(Before-and-after change data)
---*---

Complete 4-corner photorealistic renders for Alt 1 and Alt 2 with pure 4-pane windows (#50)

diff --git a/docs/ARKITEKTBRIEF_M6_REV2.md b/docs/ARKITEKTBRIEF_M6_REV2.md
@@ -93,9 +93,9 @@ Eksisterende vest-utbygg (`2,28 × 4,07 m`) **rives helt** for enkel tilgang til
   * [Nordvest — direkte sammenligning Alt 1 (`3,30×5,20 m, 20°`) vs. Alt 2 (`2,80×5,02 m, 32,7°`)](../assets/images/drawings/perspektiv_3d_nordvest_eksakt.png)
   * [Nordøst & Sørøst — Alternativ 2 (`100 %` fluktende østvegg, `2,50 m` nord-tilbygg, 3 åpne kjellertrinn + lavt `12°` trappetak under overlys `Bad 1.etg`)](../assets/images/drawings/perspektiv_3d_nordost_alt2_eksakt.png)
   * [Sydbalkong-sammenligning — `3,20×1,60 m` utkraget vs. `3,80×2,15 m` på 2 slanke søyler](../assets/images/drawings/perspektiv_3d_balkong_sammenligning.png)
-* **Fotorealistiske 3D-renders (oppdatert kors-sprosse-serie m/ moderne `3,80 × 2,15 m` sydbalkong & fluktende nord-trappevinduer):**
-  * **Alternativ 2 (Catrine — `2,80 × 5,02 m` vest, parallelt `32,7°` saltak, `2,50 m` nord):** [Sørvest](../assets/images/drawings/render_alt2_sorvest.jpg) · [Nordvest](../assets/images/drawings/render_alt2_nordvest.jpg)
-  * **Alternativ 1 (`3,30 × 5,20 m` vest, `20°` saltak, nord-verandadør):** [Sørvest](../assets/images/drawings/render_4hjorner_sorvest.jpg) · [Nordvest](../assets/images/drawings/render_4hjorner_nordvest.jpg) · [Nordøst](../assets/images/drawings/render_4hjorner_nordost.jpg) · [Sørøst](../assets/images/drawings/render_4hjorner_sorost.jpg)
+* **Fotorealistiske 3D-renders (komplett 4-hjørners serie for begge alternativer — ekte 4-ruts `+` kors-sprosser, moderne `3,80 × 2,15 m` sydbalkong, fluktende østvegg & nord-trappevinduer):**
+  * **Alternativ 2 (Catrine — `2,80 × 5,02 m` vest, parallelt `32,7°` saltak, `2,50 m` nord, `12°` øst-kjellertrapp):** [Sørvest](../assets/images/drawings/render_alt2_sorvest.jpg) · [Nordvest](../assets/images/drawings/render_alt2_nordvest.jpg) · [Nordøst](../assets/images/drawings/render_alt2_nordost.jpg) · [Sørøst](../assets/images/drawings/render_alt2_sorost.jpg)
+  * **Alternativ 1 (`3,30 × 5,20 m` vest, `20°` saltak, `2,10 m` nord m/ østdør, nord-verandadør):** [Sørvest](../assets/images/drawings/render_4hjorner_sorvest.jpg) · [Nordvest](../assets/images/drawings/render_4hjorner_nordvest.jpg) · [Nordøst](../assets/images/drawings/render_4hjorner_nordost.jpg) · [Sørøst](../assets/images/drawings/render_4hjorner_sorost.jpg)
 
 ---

---*---

- [WORK REQUIRED]: Using the records above, restate word for word the lines from the one with "[Nordvest — direkte" through the one with "[Nordøst & Sørøst", both included.

- [TASK OUTPUT]:
   * [Nordvest — direkte sammenligning Alt 1 (`3,30×5,20 m, 20°`) vs. Alt 2 (`2,80×5,02 m, 32,7°`)](../assets/images/drawings/perspektiv_3d_nordvest_eksakt.png)
   * [Nordøst & Sørøst — Alternativ 2 (`100 %` fluktende østvegg, `2,50 m` nord-tilbygg, 3 åpne kjellertrinn + lavt `12°` trappetak under overlys `Bad 1.etg`)](../assets/images/drawings/perspektiv_3d_nordost_alt2_eksakt.png)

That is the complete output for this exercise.